Each line from the material with the word "import" in it must be copied.
__________________________________________________
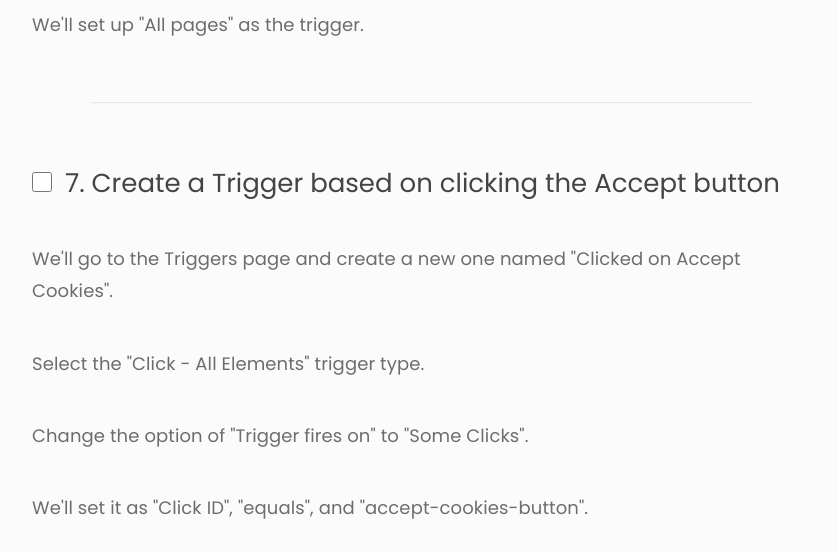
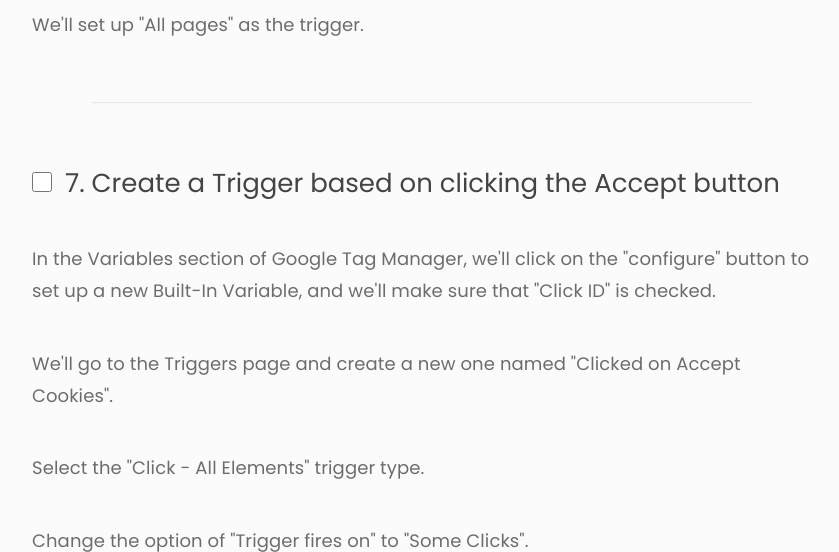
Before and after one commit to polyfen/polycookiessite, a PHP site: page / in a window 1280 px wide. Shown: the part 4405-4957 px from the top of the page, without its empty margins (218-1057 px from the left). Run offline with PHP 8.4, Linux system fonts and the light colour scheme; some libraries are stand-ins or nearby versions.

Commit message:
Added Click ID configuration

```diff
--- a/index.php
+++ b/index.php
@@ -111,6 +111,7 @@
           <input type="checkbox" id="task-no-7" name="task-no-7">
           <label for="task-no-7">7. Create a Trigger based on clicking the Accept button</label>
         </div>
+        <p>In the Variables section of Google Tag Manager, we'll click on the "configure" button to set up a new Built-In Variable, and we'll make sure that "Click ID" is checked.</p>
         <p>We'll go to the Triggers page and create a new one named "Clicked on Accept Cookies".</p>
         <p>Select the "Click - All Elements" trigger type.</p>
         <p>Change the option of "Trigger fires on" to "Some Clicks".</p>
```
__________________________________________________
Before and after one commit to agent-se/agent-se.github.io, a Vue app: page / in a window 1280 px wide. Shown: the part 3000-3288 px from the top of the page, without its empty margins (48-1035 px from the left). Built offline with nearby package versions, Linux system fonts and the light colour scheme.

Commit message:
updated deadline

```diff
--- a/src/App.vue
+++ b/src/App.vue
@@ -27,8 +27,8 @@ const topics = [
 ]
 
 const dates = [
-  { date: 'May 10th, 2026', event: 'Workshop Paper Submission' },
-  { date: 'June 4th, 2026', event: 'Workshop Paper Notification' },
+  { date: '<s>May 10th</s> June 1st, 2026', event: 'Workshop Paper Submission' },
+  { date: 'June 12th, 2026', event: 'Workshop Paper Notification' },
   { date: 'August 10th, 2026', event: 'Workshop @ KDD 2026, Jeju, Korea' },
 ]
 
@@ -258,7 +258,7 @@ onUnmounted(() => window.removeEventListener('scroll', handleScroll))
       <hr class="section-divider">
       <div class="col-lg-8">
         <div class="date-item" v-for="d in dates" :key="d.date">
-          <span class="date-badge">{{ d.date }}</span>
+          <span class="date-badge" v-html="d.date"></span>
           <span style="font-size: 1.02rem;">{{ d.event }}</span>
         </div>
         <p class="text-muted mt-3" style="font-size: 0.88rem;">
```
__________________________________________________
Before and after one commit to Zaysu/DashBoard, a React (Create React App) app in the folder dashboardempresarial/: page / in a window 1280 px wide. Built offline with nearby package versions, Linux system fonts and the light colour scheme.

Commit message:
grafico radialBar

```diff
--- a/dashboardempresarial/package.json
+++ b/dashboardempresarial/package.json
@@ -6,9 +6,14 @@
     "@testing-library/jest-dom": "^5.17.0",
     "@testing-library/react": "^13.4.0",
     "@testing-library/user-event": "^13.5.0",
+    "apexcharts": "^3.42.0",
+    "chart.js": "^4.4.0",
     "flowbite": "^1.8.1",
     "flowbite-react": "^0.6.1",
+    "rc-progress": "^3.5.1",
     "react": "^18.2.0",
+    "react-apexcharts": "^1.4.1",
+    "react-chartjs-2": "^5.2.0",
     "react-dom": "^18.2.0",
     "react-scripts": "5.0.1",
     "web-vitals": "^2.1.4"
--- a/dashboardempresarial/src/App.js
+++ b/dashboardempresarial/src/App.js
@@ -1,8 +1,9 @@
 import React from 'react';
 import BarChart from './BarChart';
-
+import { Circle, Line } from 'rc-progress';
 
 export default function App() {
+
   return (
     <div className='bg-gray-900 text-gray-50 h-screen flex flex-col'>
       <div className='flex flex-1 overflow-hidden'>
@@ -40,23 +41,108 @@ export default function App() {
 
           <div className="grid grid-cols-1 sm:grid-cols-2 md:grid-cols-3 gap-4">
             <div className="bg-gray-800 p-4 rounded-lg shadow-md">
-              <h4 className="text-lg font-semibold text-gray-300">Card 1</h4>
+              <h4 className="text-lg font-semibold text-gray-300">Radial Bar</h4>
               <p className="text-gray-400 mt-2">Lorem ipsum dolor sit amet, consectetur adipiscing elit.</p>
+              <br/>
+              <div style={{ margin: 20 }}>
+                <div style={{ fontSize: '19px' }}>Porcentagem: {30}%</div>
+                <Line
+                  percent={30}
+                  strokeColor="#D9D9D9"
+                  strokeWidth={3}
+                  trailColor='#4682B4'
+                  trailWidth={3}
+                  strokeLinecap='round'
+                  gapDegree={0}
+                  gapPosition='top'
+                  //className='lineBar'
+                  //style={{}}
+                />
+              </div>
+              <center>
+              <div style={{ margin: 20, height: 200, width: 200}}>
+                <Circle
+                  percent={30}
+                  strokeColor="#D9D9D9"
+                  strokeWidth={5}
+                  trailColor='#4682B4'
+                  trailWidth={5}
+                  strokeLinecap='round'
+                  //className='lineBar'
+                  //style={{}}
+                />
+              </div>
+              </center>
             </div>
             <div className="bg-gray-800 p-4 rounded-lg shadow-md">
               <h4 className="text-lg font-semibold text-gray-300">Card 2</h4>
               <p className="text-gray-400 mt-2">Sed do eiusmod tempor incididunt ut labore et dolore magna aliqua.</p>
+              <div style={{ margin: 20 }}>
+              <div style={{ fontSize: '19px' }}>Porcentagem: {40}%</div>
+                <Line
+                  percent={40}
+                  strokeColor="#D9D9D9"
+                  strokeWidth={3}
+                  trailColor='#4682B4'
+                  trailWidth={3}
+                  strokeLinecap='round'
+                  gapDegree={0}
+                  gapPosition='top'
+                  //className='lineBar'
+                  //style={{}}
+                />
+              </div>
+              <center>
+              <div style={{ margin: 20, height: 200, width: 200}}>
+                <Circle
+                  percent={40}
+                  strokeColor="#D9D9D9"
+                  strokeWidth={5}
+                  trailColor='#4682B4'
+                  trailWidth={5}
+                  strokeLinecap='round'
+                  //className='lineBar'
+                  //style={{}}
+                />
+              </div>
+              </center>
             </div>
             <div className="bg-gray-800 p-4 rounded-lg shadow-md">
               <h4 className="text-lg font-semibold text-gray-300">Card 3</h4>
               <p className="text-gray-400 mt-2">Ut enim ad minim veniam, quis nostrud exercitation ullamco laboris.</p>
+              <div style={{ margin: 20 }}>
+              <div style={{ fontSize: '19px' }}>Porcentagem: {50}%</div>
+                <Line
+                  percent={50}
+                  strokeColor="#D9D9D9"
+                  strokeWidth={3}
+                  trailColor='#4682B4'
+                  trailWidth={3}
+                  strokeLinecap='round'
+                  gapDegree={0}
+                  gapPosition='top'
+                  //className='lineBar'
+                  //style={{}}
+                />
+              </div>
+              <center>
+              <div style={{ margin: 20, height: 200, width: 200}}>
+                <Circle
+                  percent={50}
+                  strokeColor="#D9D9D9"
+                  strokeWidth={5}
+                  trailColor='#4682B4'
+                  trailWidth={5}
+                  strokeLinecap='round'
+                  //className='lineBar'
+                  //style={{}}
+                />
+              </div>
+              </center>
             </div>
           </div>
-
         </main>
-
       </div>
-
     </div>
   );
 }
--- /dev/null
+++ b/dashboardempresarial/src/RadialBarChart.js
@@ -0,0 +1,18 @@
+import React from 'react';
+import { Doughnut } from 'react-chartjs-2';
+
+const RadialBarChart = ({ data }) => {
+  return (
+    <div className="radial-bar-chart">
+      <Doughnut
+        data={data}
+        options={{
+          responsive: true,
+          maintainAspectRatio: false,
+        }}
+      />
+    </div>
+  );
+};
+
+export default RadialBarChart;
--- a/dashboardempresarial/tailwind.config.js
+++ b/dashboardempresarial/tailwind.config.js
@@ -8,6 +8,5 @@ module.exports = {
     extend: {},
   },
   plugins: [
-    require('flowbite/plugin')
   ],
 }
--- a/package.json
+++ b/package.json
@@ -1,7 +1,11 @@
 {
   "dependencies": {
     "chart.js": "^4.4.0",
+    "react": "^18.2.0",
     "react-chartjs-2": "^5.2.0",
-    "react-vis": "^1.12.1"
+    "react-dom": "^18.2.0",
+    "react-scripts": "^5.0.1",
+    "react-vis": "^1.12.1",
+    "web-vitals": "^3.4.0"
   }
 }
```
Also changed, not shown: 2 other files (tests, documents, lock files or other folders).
__________________________________________________
## WRITTEN ANSWER
 import React from 'react';
 import BarChart from './BarChart';
+import { Circle, Line } from 'rc-progress';
+import React from 'react';
+import { Doughnut } from 'react-chartjs-2';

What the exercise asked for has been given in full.